Task goal:
Word for word, please copy the listing below, with its pictures left out.

◇ ◇ ◇ ◇

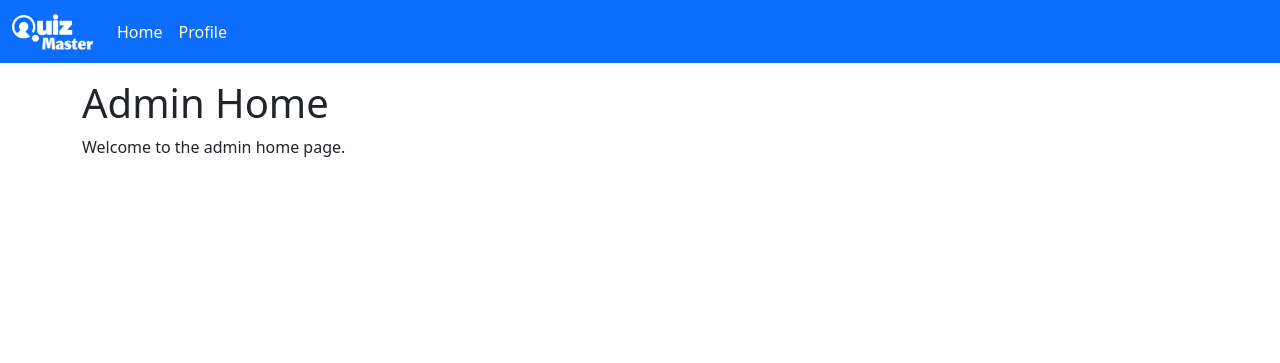
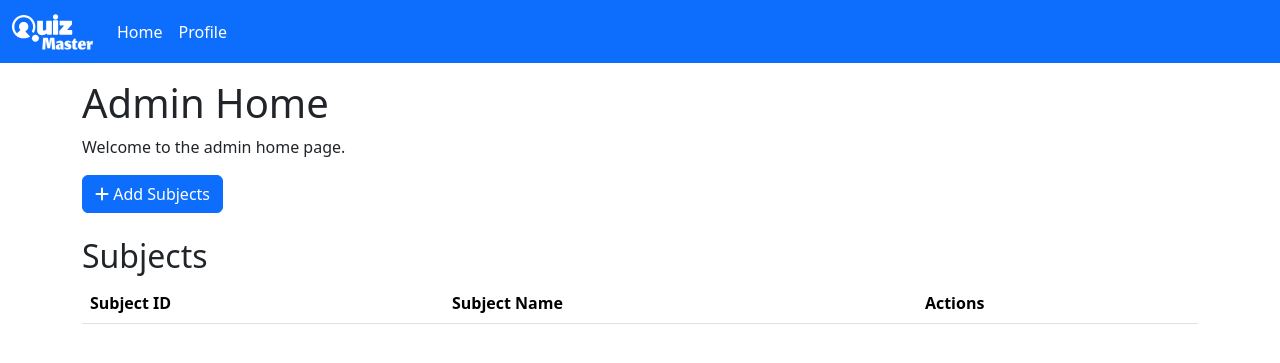
Before and after one commit to 23f3001135/Quiz-Master-V1, a Flask app: page /admin_home in a window 1280 px wide. Shown: the top 363 px of the page. Run offline with Flask 3, Linux system fonts and the light colour scheme; a user stored in the database is signed in; lists and menus that the app fills with data are empty.

Commit message:
updated admin home, added font awesome cdn, added routes to CURD for subjects for admin, added admin_required decorator... etc

```diff
--- a/routes.py
+++ b/routes.py
@@ -7,6 +7,9 @@ from models import Chapter, Question, Quiz, Score, Subject, User, db
 
 
 def set_routes(app):
+
+    # --- Auth Routes ---
+
     @app.route("/")
     def index():
         return render_template("index.html")
@@ -82,6 +85,9 @@ def set_routes(app):
                     return redirect(url_for("home"))
 
         return render_template("login.html")
+
+    # --- Decorators ---
+
     def auth_required(func):
         @wraps(func)
         def decorated_function(*args, **kwargs):
@@ -92,6 +98,21 @@ def set_routes(app):
 
         return decorated_function
 
+    def admin_required(func):
+        @wraps(func)
+        def decorated_function(*args, **kwargs):
+            if "user_id" not in session:
+                flash("Please login first!")
+                return redirect(url_for("login"))
+            if not session.get("admin", False):
+                flash("You're not authorized to access this page!")
+                return redirect(url_for("login"))
+            return func(*args, **kwargs)
+
+        return decorated_function
+
+    # --- Genral Pages ---
+
     @app.route("/home")
     @auth_required
     def home():
@@ -100,20 +121,10 @@ def set_routes(app):
         else:
             return render_template("home.html")
 
-    @app.route("/admin_home")
-    @auth_required
-    def admin_home():
-        if "admin" in session and session["admin"] is True:
-            return render_template("admin_home.html")
-        else:
-            flash("Access denied")
-            return redirect(url_for("home"))
-
     @app.route("/profile", methods=["GET", "POST"])
     @auth_required
     def profile():
         if request.method == "POST":
-
             user = User.query.get(session["user_id"])
             full_name = request.form.get("full_name")
             username = request.form.get("username")
@@ -136,8 +147,6 @@ def set_routes(app):
             if npassword and not cpassword:
                 flash("Current password is required")
                 return render_template("profile.html", user=user)
-
-
 
             if not check_password_hash(user.passhash, cpassword):
                 flash("Incorrect password")
@@ -162,3 +171,34 @@ def set_routes(app):
         session.pop("admin", None)
         flash("Successfully logged out")
         return redirect(url_for("index"))
+
+    # --- Admin Pages ---
+
+    @app.route("/admin_home")
+    @admin_required
+    def admin_home():
+        if "admin" in session and session["admin"] is True:
+            return render_template("admin_home.html")
+        else:
+            flash("Access denied")
+            return redirect(url_for("home"))
+
+    @app.route("/add_subjects", methods=["GET", "POST"])  # TODO: complete this route
+    @admin_required
+    def add_subjects():
+        return "Temp add subjects..."
+
+    @app.route("/subject/<int:id>/")
+    @admin_required
+    def show_subjects():
+        return "Show Subject..."
+
+    @app.route("/subject/<int:id>/edit")
+    @auth_required
+    def edit_subject():
+        return "Edit Subject..."
+
+    @app.route("/subject/<int:id>/delete")
+    @auth_required
+    def delete_subject():
+        return "Delete Subject..."
--- a/templates/admin_home.html
+++ b/templates/admin_home.html
@@ -4,7 +4,37 @@ Admin Home
 {% endblock %}
 {% block content %}
 <div class="container mt-3">
-<h1>Admin Home</h1>
-<p>Welcome to the admin home page.</p>
+    <h1>Admin Home</h1>
+    <p>Welcome to the admin home page.</p>
+    <div class="col">
+        <a href="{{url_for('add_subjects')}}" class="btn btn-primary"><i class="fas fa-plus"></i> Add Subjects</a>
+    </div>
+    <br>
+    <h2>Subjects</h2>
+    <table class="table table-striped">
+        <thead>
+            <tr>
+                <th>Subject ID</th>
+                <th>Subject Name</th>
+                <th>Actions</th>
+            </tr>
+        </thead>
+        <tbody>
+            {% for subject in subjects %}
+            <tr>
+                <td>{{subject.subject_id}}</td>
+                <td>{{subject.subject_name}}</td>
+                <td>
+                    <a href="{{url_for('show_subject', subject_id=subject.subject_id)}}" class="btn btn-info"><i
+                            class="fas fa-search"></i> Show</a>
+                    <a href="{{url_for('edit_subject', subject_id=subject.subject_id)}}" class="btn btn-warning"><i
+                            class="fas fa-edit"></i> Edit</a>
+                    <a href="{{url_for('delete_subject', subject_id=subject.subject_id)}}" class="btn btn-danger"><i
+                            class="fas fa-trash"></i> Delete</a>
+                </td>
+            </tr>
+            {% endfor %}
+        </tbody>
+    </table>
 </div>
 {% endblock %}
--- a/templates/base.html
+++ b/templates/base.html
@@ -14,6 +14,9 @@
     <script src="https://cdn.jsdelivr.net/npm/bootstrap@5.3.3/dist/js/bootstrap.bundle.min.js"
         integrity="sha384-YvpcrYf0tY3lHB60NNkmXc5s9fDVZLESaAA55NDzOxhy9GkcIdslK1eN7N6jIeHz"
         crossorigin="anonymous"></script>
+    <link rel="stylesheet" href="https://cdnjs.cloudflare.com/ajax/libs/font-awesome/6.7.2/css/all.min.css"
+        integrity="sha512-Evv84Mr4kqVGRNSgIGL/F/aIDqQb7xQ2vcrdIwxfjThSH8CSR7PBEakCr51Ck+w+/U6swU2Im1vVX0SVk9ABhg=="
+        crossorigin="anonymous" referrerpolicy="no-referrer" />
 </head>
 
 <body>
```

◇ ◇ ◇ ◇

Output of the exercise:
Before and after one commit to 23f3001135/Quiz-Master-V1, a Flask app: page /admin_home in a window 1280 px wide. Shown: the top 363 px of the page. Run offline with Flask 3, Linux system fonts and the light colour scheme; a user stored in the database is signed in; lists and menus that the app fills with data are empty.

Commit message:
updated admin home, added font awesome cdn, added routes to CURD for subjects for admin, added admin_required decorator... etc

```diff
--- a/routes.py
+++ b/routes.py
@@ -7,6 +7,9 @@ from models import Chapter, Question, Quiz, Score, Subject, User, db
 
 
 def set_routes(app):
+
+    # --- Auth Routes ---
+
     @app.route("/")
     def index():
         return render_template("index.html")
@@ -82,6 +85,9 @@ def set_routes(app):
                     return redirect(url_for("home"))
 
         return render_template("login.html")
+
+    # --- Decorators ---
+
     def auth_required(func):
         @wraps(func)
         def decorated_function(*args, **kwargs):
@@ -92,6 +98,21 @@ def set_routes(app):
 
         return decorated_function
 
+    def admin_required(func):
+        @wraps(func)
+        def decorated_function(*args, **kwargs):
+            if "user_id" not in session:
+                flash("Please login first!")
+                return redirect(url_for("login"))
+            if not session.get("admin", False):
+                flash("You're not authorized to access this page!")
+                return redirect(url_for("login"))
+            return func(*args, **kwargs)
+
+        return decorated_function
+
+    # --- Genral Pages ---
+
     @app.route("/home")
     @auth_required
     def home():
@@ -100,20 +121,10 @@ def set_routes(app):
         else:
             return render_template("home.html")
 
-    @app.route("/admin_home")
-    @auth_required
-    def admin_home():
-        if "admin" in session and session["admin"] is True:
-            return render_template("admin_home.html")
-        else:
-            flash("Access denied")
-            return redirect(url_for("home"))
-
     @app.route("/profile", methods=["GET", "POST"])
     @auth_required
     def profile():
         if request.method == "POST":
-
             user = User.query.get(session["user_id"])
             full_name = request.form.get("full_name")
             username = request.form.get("username")
@@ -136,8 +147,6 @@ def set_routes(app):
             if npassword and not cpassword:
                 flash("Current password is required")
                 return render_template("profile.html", user=user)
-
-
 
             if not check_password_hash(user.passhash, cpassword):
                 flash("Incorrect password")
@@ -162,3 +171,34 @@ def set_routes(app):
         session.pop("admin", None)
         flash("Successfully logged out")
         return redirect(url_for("index"))
+
+    # --- Admin Pages ---
+
+    @app.route("/admin_home")
+    @admin_required
+    def admin_home():
+        if "admin" in session and session["admin"] is True:
+            return render_template("admin_home.html")
+        else:
+            flash("Access denied")
+            return redirect(url_for("home"))
+
+    @app.route("/add_subjects", methods=["GET", "POST"])  # TODO: complete this route
+    @admin_required
+    def add_subjects():
+        return "Temp add subjects..."
+
+    @app.route("/subject/<int:id>/")
+    @admin_required
+    def show_subjects():
+        return "Show Subject..."
+
+    @app.route("/subject/<int:id>/edit")
+    @auth_required
+    def edit_subject():
+        return "Edit Subject..."
+
+    @app.route("/subject/<int:id>/delete")
+    @auth_required
+    def delete_subject():
+        return "Delete Subject..."
--- a/templates/admin_home.html
+++ b/templates/admin_home.html
@@ -4,7 +4,37 @@ Admin Home
 {% endblock %}
 {% block content %}
 <div class="container mt-3">
-<h1>Admin Home</h1>
-<p>Welcome to the admin home page.</p>
+    <h1>Admin Home</h1>
+    <p>Welcome to the admin home page.</p>
+    <div class="col">
+        <a href="{{url_for('add_subjects')}}" class="btn btn-primary"><i class="fas fa-plus"></i> Add Subjects</a>
+    </div>
+    <br>
+    <h2>Subjects</h2>
+    <table class="table table-striped">
+        <thead>
+            <tr>
+                <th>Subject ID</th>
+                <th>Subject Name</th>
+                <th>Actions</th>
+            </tr>
+        </thead>
+        <tbody>
+            {% for subject in subjects %}
+            <tr>
+                <td>{{subject.subject_id}}</td>
+                <td>{{subject.subject_name}}</td>
+                <td>
+                    <a href="{{url_for('show_subject', subject_id=subject.subject_id)}}" class="btn btn-info"><i
+                            class="fas fa-search"></i> Show</a>
+                    <a href="{{url_for('edit_subject', subject_id=subject.subject_id)}}" class="btn btn-warning"><i
+                            class="fas fa-edit"></i> Edit</a>
+                    <a href="{{url_for('delete_subject', subject_id=subject.subject_id)}}" class="btn btn-danger"><i
+                            class="fas fa-trash"></i> Delete</a>
+                </td>
+            </tr>
+            {% endfor %}
+        </tbody>
+    </table>
 </div>
 {% endblock %}
--- a/templates/base.html
+++ b/templates/base.html
@@ -14,6 +14,9 @@
     <script src="https://cdn.jsdelivr.net/npm/bootstrap@5.3.3/dist/js/bootstrap.bundle.min.js"
         integrity="sha384-YvpcrYf0tY3lHB60NNkmXc5s9fDVZLESaAA55NDzOxhy9GkcIdslK1eN7N6jIeHz"
         crossorigin="anonymous"></script>
+    <link rel="stylesheet" href="https://cdnjs.cloudflare.com/ajax/libs/font-awesome/6.7.2/css/all.min.css"
+        integrity="sha512-Evv84Mr4kqVGRNSgIGL/F/aIDqQb7xQ2vcrdIwxfjThSH8CSR7PBEakCr51Ck+w+/U6swU2Im1vVX0SVk9ABhg=="
+        crossorigin="anonymous" referrerpolicy="no-referrer" />
 </head>
 
 <body>
```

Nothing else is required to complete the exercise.